Negative Interest rates – a policy move that was once unthinkable for central banks – is quickly becoming the new normal for central banks trying to boost economic growth.
Many European countries, including Sweden, Switzerland, and Denmark, have already switched to negative rates. Even U.S. Federal Reserve Chair Janet Yellen has toyed with the idea of using negative interest rates to fight the next recession in the United States.
But according to Money Morning experts, these negative rates are incredibly dangerous for the markets…
Negative-interest-rate policy (NIRP) charges banks for holding money at central banks. Over time, that cost is supposedly passed down to bank customers by penalizing them for keeping savings. The overall idea is to encourage consumer spending…
But not even John Maynard Keynes himself, the father of modern monetary policy, would have considered using negative interest rates to spur economic growth. In fact, entertaining the idea of NIRP acknowledges that Keynesian monetary policy has failed miserably.
That's what frustrates Money Morning Global Credit Strategist Michael Lewitt, a former money manager who has handled billions of dollars for his clients over 29 years.
"You might think these overeducated professors in the central banks would see that their policies aren't working and make adjustments," said Lewitt, "but they simply keep doubling down on failure."
This delusion of central bankers could lead to another financial crisis. And it could be even worse than what we saw in 2008….
Negative Interest Rates Could Cause a Global Economic Collapse
Central banks think low interest rates and negative interest rates will boost economic growth in the short term. But these policies have major, and far-reaching, ramifications.
"Make no mistake," said Lewitt, "NIRP is a desperate, last-ditch measure, and it couldn't come at a worse time."
The biggest problem with negative interest rates: banks can't pass along their costs to customers. Since there isn't enough loan demand, banks don't raise loan rates to offset the cost of keeping money at central banks. So they absorb the extra cost.
Negative rates also cause fear in consumers. Faced with even the possibility of being charged for saving, many people will go to cash. That creates all kinds of problems for banks.
European banks, which have been coping with negative rates since last year, are already facing these issues. On average, many of these bank stocks are down 30%, with some down as much as 60%, according to Money Morning Capital Wave Strategist Shah Gilani, a former hedge fund trader who predicted the financial crisis in 2008.
With banks under so much pressure, there's a high probability of another Lehman Brothers-type crash from a mega bank like Deutsche Bank AG (NYSE: DB), according to Gilani.
And it'll be even harder for banks to recover this time. Central banks have exhausted their recession-fighting capabilities.
Currently, many Scandinavian central banks and the European Central Bank use negative rates. If the Fed joins the pack, U.S. markets will be hit hard.

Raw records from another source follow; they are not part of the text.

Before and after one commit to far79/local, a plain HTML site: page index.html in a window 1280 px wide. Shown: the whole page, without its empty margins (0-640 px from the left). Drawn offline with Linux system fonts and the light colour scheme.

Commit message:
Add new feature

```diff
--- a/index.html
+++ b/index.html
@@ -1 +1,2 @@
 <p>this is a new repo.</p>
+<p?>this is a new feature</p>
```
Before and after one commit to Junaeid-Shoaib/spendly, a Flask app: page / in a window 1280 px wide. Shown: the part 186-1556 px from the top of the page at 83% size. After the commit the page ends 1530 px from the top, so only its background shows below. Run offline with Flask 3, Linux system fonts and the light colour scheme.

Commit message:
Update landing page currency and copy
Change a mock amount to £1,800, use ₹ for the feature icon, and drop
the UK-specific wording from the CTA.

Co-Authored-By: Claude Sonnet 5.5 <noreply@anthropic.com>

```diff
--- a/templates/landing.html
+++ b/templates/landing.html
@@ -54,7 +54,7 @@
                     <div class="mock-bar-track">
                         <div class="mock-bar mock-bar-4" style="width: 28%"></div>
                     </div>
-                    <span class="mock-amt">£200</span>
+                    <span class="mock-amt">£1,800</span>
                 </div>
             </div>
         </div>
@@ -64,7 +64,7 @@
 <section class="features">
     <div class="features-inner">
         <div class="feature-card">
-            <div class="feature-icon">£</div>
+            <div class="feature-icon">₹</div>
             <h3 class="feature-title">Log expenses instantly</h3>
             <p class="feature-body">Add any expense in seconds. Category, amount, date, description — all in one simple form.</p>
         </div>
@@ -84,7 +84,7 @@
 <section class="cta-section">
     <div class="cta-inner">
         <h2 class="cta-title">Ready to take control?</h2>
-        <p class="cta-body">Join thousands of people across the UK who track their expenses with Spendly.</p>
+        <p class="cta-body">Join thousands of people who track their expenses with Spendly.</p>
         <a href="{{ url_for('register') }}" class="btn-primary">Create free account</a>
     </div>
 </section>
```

"One thing is certain: If interest rates go negative in the United States," Lewitt said, "the stock market is not going up. Any knee-jerk rally will come tumbling down."
Simply put – the Fed has mismanaged this credit cycle. In fact, its misguided policies are about to trigger a $200 trillion "Super Crash," according to Lewitt. Your best guide to weathering this is Lewitt's free Sure Money service. In Sure Money, Lewitt helps you see what's going up, what's going down, and how to profit. You can access Lewitt's "Super Crash Report" with all of his tips, recommendations, and profit opportunities by clicking here…